_WHAT IS REQUIRED_
A single number is wanted: how many lines of the records below contain the word "title".

_DATA FOR THIS EXERCISE_
###

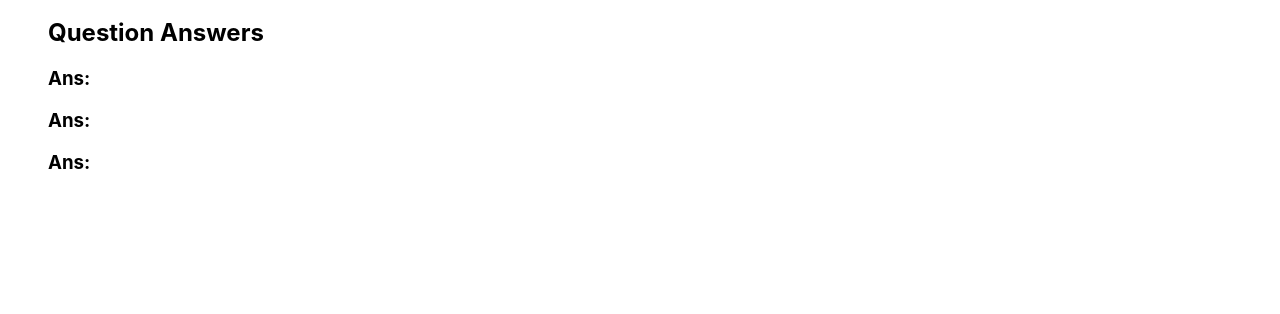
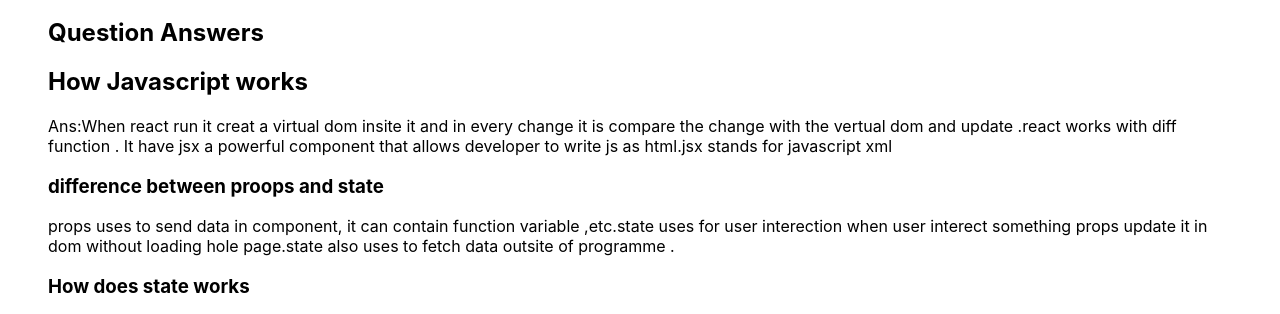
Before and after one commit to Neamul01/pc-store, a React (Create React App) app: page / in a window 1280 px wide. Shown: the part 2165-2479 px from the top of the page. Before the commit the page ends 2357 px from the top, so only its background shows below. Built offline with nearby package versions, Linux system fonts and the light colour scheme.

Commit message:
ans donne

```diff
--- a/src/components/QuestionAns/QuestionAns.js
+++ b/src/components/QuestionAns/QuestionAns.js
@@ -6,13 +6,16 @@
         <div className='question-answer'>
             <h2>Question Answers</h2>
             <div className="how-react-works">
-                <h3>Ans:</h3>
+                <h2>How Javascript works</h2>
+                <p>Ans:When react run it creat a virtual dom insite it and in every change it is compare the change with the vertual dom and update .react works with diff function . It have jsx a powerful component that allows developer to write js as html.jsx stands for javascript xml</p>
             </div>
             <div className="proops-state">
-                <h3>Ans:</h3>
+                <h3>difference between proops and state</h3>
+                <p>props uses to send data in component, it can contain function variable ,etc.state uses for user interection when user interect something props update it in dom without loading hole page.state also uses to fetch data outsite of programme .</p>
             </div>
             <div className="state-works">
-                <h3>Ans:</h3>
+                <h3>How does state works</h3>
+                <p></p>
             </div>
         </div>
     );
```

###

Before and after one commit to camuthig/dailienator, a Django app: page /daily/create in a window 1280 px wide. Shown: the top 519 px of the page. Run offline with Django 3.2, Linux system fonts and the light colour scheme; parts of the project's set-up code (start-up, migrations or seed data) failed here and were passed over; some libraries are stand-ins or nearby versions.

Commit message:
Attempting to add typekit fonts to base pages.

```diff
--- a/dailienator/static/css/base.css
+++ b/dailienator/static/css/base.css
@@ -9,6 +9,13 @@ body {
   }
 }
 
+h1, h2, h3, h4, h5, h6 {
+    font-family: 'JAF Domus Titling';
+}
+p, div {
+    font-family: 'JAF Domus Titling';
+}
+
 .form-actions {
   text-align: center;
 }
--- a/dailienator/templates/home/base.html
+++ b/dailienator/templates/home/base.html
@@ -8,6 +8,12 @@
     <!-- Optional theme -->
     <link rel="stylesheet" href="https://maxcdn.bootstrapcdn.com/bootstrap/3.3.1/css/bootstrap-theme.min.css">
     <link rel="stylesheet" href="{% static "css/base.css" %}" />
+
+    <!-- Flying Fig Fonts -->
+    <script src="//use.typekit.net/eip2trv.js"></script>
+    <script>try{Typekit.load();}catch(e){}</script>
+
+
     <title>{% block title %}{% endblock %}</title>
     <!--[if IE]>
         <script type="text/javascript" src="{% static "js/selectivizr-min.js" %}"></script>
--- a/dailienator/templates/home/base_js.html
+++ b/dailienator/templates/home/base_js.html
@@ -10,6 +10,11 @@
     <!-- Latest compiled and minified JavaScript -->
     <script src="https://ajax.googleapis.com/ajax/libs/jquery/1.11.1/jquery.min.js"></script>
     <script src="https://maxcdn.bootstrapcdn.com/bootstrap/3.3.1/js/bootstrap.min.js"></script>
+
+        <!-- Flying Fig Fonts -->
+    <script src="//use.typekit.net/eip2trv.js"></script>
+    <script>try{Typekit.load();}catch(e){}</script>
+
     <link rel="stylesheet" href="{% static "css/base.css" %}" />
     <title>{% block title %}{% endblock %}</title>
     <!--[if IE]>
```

###

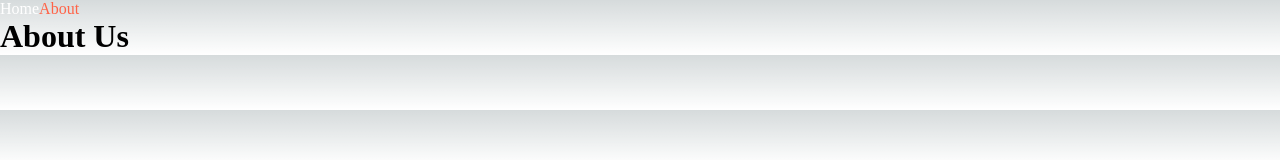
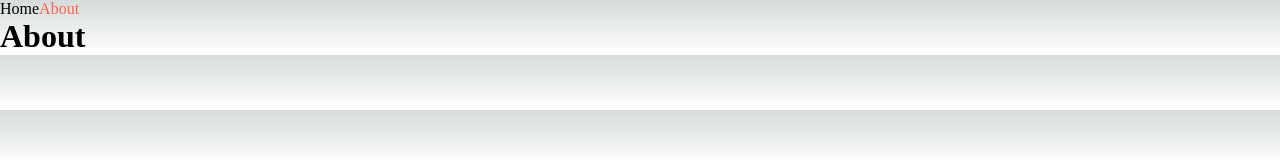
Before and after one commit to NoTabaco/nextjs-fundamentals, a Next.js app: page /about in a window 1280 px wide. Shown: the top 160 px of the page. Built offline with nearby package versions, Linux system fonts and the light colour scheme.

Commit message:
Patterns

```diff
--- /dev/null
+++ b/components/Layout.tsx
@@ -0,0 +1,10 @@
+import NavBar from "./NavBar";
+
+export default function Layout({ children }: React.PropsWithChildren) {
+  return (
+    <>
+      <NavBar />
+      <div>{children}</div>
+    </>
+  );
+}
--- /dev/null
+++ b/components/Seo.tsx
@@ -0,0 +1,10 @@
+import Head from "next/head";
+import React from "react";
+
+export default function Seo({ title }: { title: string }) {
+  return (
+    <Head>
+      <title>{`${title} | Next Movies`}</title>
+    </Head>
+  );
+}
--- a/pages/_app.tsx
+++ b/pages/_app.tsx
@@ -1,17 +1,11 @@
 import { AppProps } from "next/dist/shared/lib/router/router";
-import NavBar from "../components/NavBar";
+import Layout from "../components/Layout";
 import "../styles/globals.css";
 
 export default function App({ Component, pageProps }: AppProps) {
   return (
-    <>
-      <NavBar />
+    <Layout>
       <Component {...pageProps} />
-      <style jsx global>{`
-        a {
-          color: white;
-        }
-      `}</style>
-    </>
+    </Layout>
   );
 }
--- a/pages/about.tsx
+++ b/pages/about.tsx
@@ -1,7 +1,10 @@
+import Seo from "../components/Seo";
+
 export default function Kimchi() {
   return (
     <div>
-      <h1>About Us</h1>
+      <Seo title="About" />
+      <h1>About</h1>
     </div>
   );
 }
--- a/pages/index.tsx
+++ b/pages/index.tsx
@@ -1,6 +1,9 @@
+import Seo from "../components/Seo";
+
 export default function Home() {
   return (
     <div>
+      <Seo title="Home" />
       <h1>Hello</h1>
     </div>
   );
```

###

_OUTPUT OF THE EXERCISE_
6